| Activity |
Lines from the entries below that hold "Keep" form the answer; copy all of them.

| Study material |
==================================================

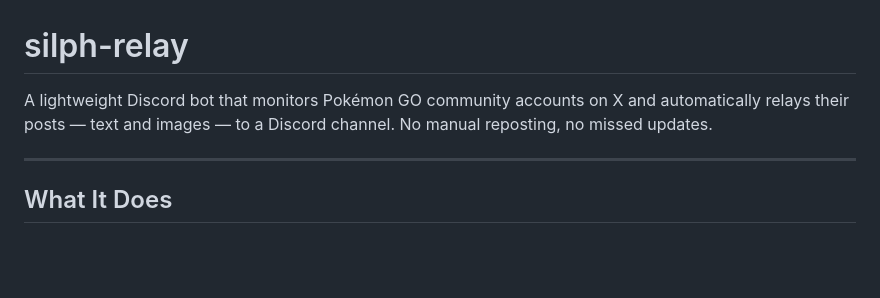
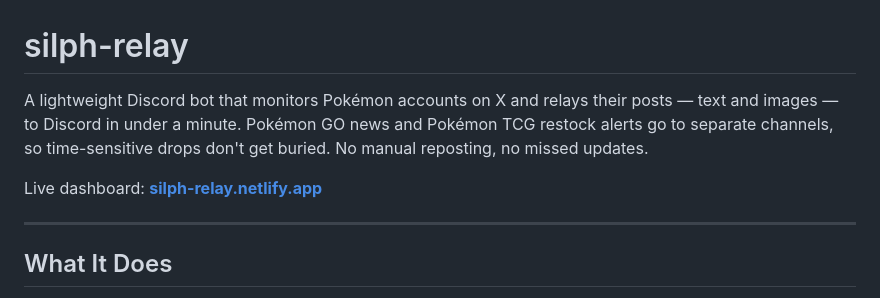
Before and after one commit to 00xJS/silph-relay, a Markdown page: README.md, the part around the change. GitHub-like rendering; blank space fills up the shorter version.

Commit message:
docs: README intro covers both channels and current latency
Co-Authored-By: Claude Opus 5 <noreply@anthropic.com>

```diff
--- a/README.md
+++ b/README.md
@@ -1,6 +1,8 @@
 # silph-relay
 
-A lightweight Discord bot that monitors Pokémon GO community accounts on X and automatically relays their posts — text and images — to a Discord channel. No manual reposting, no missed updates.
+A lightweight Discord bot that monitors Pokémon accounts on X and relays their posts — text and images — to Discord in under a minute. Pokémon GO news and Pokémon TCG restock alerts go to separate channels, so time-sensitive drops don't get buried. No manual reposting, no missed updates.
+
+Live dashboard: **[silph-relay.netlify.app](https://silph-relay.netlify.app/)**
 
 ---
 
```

==================================================

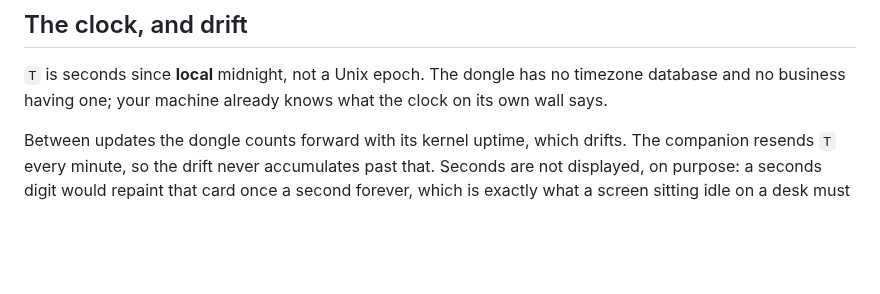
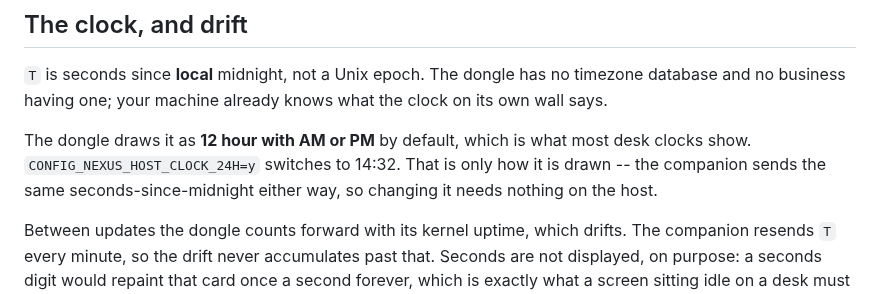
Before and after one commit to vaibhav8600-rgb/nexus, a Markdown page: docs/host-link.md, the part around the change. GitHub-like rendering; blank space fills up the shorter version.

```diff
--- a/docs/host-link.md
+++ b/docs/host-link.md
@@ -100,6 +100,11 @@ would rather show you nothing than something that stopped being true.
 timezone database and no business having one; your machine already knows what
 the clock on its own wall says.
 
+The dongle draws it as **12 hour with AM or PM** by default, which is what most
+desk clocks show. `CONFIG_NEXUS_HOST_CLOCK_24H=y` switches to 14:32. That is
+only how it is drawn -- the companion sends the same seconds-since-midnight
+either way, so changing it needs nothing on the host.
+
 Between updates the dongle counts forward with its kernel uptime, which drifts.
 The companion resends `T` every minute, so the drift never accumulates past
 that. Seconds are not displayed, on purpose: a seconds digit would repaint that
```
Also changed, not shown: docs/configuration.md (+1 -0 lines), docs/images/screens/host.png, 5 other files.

==================================================

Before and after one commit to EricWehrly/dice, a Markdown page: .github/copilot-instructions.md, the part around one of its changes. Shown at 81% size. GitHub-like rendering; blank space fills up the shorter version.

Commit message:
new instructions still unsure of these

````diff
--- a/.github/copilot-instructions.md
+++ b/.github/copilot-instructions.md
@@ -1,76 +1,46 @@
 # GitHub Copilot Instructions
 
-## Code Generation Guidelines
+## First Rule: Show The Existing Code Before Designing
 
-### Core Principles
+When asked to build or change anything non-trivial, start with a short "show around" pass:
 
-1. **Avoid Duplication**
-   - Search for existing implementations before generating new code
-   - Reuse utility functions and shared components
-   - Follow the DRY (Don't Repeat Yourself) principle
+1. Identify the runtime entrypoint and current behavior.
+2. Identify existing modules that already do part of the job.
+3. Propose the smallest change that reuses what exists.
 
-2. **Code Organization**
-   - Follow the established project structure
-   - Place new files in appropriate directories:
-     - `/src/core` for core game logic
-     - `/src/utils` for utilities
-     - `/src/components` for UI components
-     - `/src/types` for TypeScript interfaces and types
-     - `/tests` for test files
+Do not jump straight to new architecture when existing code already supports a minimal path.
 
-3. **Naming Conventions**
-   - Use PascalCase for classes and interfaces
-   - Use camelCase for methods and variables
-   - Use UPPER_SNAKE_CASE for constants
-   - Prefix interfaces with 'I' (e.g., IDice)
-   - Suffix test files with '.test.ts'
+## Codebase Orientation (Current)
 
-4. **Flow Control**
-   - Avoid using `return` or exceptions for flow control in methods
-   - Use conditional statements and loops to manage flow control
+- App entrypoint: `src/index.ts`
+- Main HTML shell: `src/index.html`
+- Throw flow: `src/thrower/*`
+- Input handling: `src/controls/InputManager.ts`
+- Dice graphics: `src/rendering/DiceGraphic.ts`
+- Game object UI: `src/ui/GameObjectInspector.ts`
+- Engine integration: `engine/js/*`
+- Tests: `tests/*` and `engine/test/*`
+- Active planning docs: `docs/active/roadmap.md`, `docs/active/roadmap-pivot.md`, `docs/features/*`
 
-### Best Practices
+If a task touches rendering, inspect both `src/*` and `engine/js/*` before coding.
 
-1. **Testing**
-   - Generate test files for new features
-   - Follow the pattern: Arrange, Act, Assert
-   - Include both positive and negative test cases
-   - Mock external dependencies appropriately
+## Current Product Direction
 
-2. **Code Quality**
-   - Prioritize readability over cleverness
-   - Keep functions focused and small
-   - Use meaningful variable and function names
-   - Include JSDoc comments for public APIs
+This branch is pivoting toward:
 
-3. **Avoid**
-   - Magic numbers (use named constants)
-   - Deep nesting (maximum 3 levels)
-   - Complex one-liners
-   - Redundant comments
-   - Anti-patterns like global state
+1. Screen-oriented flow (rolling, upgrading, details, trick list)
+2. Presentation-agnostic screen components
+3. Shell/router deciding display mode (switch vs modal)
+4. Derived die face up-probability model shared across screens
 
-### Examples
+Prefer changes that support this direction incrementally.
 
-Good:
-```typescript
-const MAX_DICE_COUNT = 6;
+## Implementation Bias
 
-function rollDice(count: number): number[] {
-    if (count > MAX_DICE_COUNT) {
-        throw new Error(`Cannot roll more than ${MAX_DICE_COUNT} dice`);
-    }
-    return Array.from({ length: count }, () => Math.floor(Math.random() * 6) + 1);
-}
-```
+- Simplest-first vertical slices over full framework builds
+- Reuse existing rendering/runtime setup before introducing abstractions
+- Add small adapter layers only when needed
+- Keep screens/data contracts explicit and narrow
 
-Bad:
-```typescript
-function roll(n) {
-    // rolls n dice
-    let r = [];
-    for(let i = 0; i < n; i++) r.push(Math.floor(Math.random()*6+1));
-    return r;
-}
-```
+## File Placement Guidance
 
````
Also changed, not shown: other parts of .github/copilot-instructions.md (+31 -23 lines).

==================================================

| Task result |
-   - Keep functions focused and small
+- Keep screens/data contracts explicit and narrow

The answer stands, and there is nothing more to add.